Serenity's kernel can select the boot device at boot time, based on the root boot parameter. This functionality is used to control which boot device is selected to be used for all further boot process operations.

Description

The kernel root boot parameter takes the form of root={value}, where the ={value} trailer can be set to specific prefixes to indicate the boot device preference.

Addressing options

The user can choose to use addressing based on synthetic unix concepts:

block0:0

This is especially useful in static hardware setups, so the user can choose to use either a raw StorageDevice or partition block device. The 0,0 selection is the MAJOR,MINOR numbers of the device.

However, when there's knowledge of the hardware arrangement of raw StorageDevices, it could be valuable to use addressing based on hardware-relative interface-specific "location" to address raw StorageDevices:

ata0:0:0 [First ATA controller, ATA first primary channel, master device]
nvme0:0 [First NVMe Controller, First NVMe Namespace]
ramdisk0 [First Ramdisk]
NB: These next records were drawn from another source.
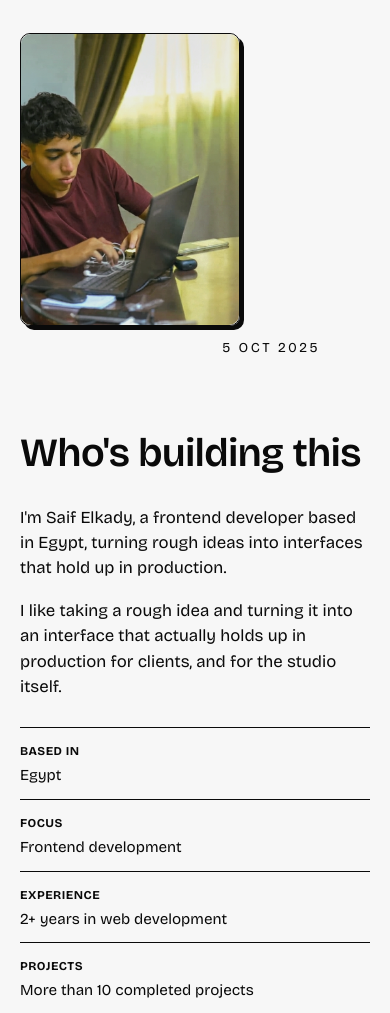
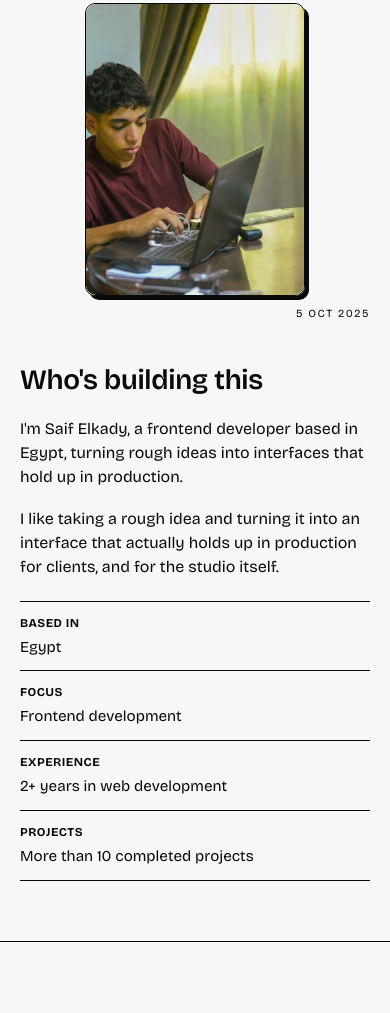
Before and after one commit to SaifElkady/saifelkady, a plain HTML site: page index.html in a window 390 px wide. Shown: the part 471-1484 px from the top of the page. Drawn offline with nearby package versions, Linux system fonts and the light colour scheme; a web font is replaced by a local one.

Commit message:
Enhance about section styling for improved layout and responsiveness on mobile devices

```diff
--- a/style.css
+++ b/style.css
@@ -671,16 +671,73 @@ body.lang-ar .about-facts li span:first-child {
 }
 
 @media (max-width: 860px) {
+    .about {
+        padding: 72px 0;
+    }
+
     .about-inner {
         grid-template-columns: 1fr;
+        gap: 36px;
+    }
+
+    .about h2 {
+        font-size: 32px;
+        margin-bottom: 16px;
+    }
+
+    .about-lede {
+        font-size: 1rem;
+        max-width: none;
     }
 
     .about-photo {
         order: -1;
+        align-items: center;
+    }
+
+    .photo-frame {
+        max-width: 260px;
+        width: min(100%, 260px);
+    }
+
+    .date {
+        margin: 10px 0 0 auto;
+        font-size: 0.72rem;
+        text-align: right;
+    }
+}
+
+@media (max-width: 480px) {
+    .about {
+        padding: 60px 0;
+    }
+
+    .about h2 {
+        font-size: 28px;
+    }
+
+    .about-facts {
+        margin-top: 22px;
+    }
+
+    .about-facts li {
+        flex-direction: column;
+        gap: 4px;
+        padding: 12px 0;
+    }
+
+    .about-facts li span:first-child {
+        flex: none;
+        padding-top: 0;
     }
 
     .photo-frame {
         max-width: 220px;
+    }
+
+    .date {
+        font-size: 0.68rem;
+        letter-spacing: 0.14em;
     }
 }
 
```
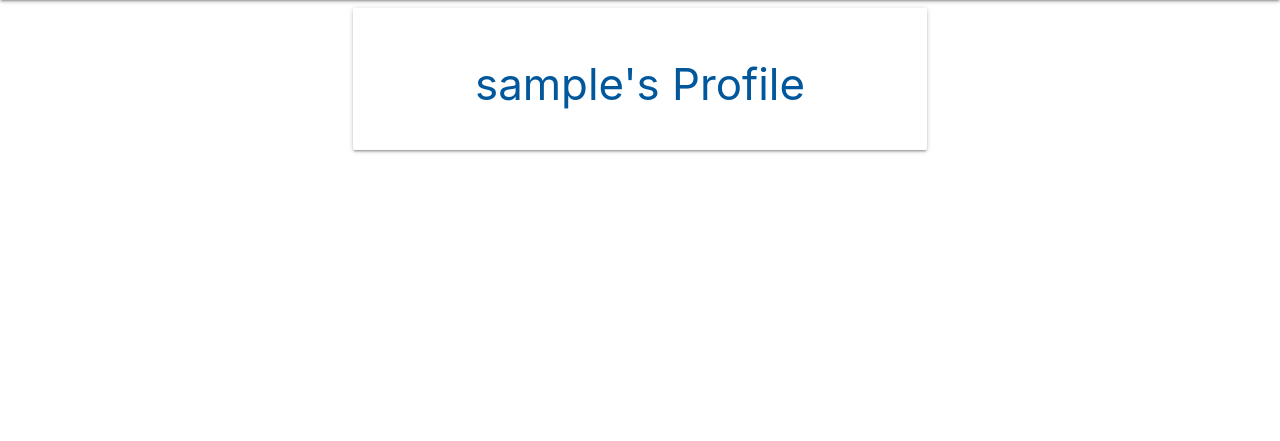
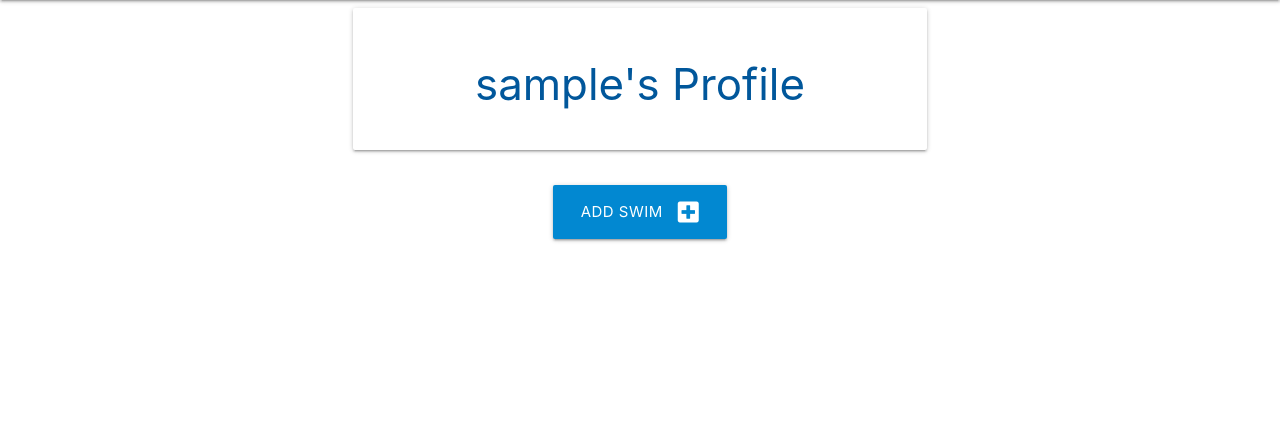
Before and after one commit to mipear/dwragored, a Flask app: a page that uses dwragored/templates/profile.html in a window 1280 px wide. Shown: the part 64-505 px from the top of the page. Run offline with Flask 2, Linux system fonts and the light colour scheme.

Commit message:
Added Add Swim button to profile page

```diff
--- a/dwragored/templates/profile.html
+++ b/dwragored/templates/profile.html
@@ -12,4 +12,13 @@
     </div>
 </div>
 
+<!-- Add swim -->
+<div class="row">
+    <div class="col s12 center-align">
+        <a href="{{ url_for('add_swim') }}" class="btn-large light-blue darken-2">
+            Add Swim <i class="fas fa-plus-square right"></i>
+        </a>
+    </div>
+</div>
+
 {% endblock %}
```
When the logical arrangement is known, using (absolute) LUNs is the easiest option as it doesn't rely on using unix device numbers or hardware-relative location:

lun0:0:0 - first device on the first channel of the first controller to be enumerated

Note on selecting partitions from raw StorageDevices

All the addressing options above support selecting a partition device, given that the selected device is a StorageDevice and not a DiskPartition device:

nvme0;part0
lun0:0:0;part0

The only exception to this is when choosing a BlockDevice. As such, trying to specify block0:0;part0, for example, will lead to a kernel panic, as an invalid boot device parameter.

Selecting a specific partition based on known GUID

For GPT partitions, passing PARTUUID: and the GUID of the partition can be used to select a GPT partition. Although it could be slower to find the corresponding partition, it is the safest option available for persistent storage.